**Work item:** Copy every entry exactly, but skip the pictures.

════════

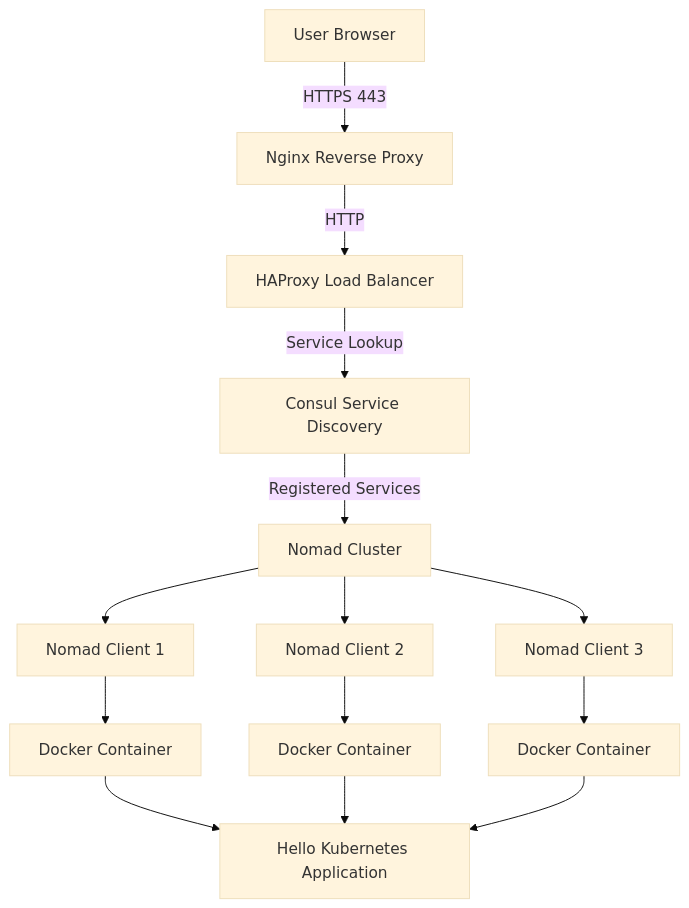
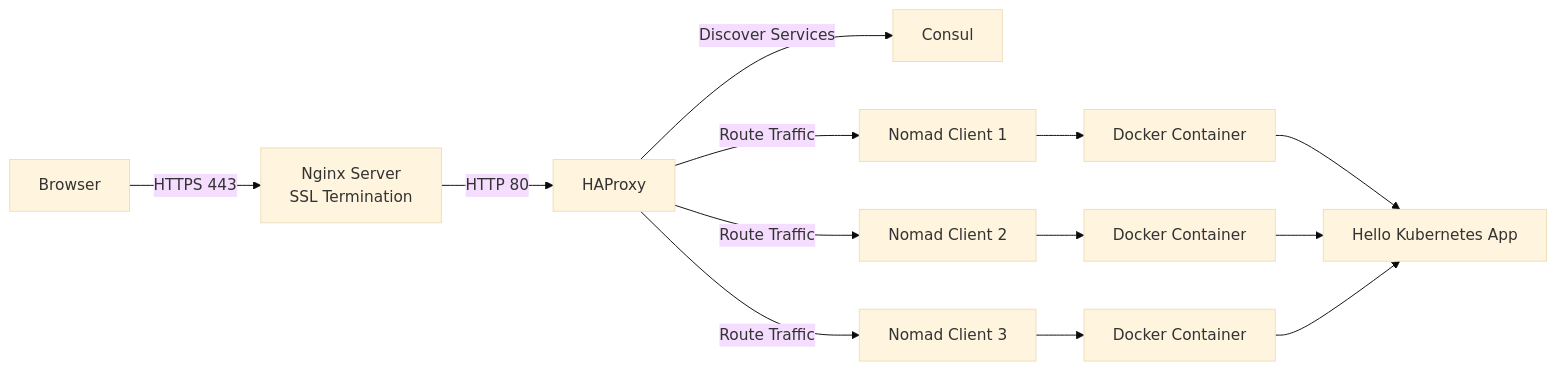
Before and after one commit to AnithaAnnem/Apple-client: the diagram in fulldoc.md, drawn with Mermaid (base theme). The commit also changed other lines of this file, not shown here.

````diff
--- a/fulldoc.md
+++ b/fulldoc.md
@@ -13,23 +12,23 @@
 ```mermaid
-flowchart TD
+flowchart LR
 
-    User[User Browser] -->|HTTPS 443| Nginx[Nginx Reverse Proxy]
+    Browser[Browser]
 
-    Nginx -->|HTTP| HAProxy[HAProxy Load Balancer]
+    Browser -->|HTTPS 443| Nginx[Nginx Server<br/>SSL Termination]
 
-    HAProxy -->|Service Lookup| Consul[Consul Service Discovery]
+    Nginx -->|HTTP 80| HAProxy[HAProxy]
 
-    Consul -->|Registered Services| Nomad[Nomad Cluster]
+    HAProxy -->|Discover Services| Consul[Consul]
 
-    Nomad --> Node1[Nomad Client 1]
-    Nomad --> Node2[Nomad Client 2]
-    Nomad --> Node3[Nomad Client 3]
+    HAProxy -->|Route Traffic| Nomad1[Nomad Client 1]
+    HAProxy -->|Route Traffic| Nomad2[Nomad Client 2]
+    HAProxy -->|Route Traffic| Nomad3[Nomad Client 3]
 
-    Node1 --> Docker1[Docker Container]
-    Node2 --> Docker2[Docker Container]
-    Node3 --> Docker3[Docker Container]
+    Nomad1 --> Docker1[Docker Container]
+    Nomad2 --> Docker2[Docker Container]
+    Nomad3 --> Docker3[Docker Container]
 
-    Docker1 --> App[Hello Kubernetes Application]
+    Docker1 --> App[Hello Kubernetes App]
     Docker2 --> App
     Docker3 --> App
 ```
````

════════

**Answer to this problem:**
Before and after one commit to AnithaAnnem/Apple-client: the diagram in fulldoc.md, drawn with Mermaid (base theme). The commit also changed other lines of this file, not shown here.

````diff
--- a/fulldoc.md
+++ b/fulldoc.md
@@ -13,23 +12,23 @@
 ```mermaid
-flowchart TD
+flowchart LR
 
-    User[User Browser] -->|HTTPS 443| Nginx[Nginx Reverse Proxy]
+    Browser[Browser]
 
-    Nginx -->|HTTP| HAProxy[HAProxy Load Balancer]
+    Browser -->|HTTPS 443| Nginx[Nginx Server<br/>SSL Termination]
 
-    HAProxy -->|Service Lookup| Consul[Consul Service Discovery]
+    Nginx -->|HTTP 80| HAProxy[HAProxy]
 
-    Consul -->|Registered Services| Nomad[Nomad Cluster]
+    HAProxy -->|Discover Services| Consul[Consul]
 
-    Nomad --> Node1[Nomad Client 1]
-    Nomad --> Node2[Nomad Client 2]
-    Nomad --> Node3[Nomad Client 3]
+    HAProxy -->|Route Traffic| Nomad1[Nomad Client 1]
+    HAProxy -->|Route Traffic| Nomad2[Nomad Client 2]
+    HAProxy -->|Route Traffic| Nomad3[Nomad Client 3]
 
-    Node1 --> Docker1[Docker Container]
-    Node2 --> Docker2[Docker Container]
-    Node3 --> Docker3[Docker Container]
+    Nomad1 --> Docker1[Docker Container]
+    Nomad2 --> Docker2[Docker Container]
+    Nomad3 --> Docker3[Docker Container]
 
-    Docker1 --> App[Hello Kubernetes Application]
+    Docker1 --> App[Hello Kubernetes App]
     Docker2 --> App
     Docker3 --> App
 ```
````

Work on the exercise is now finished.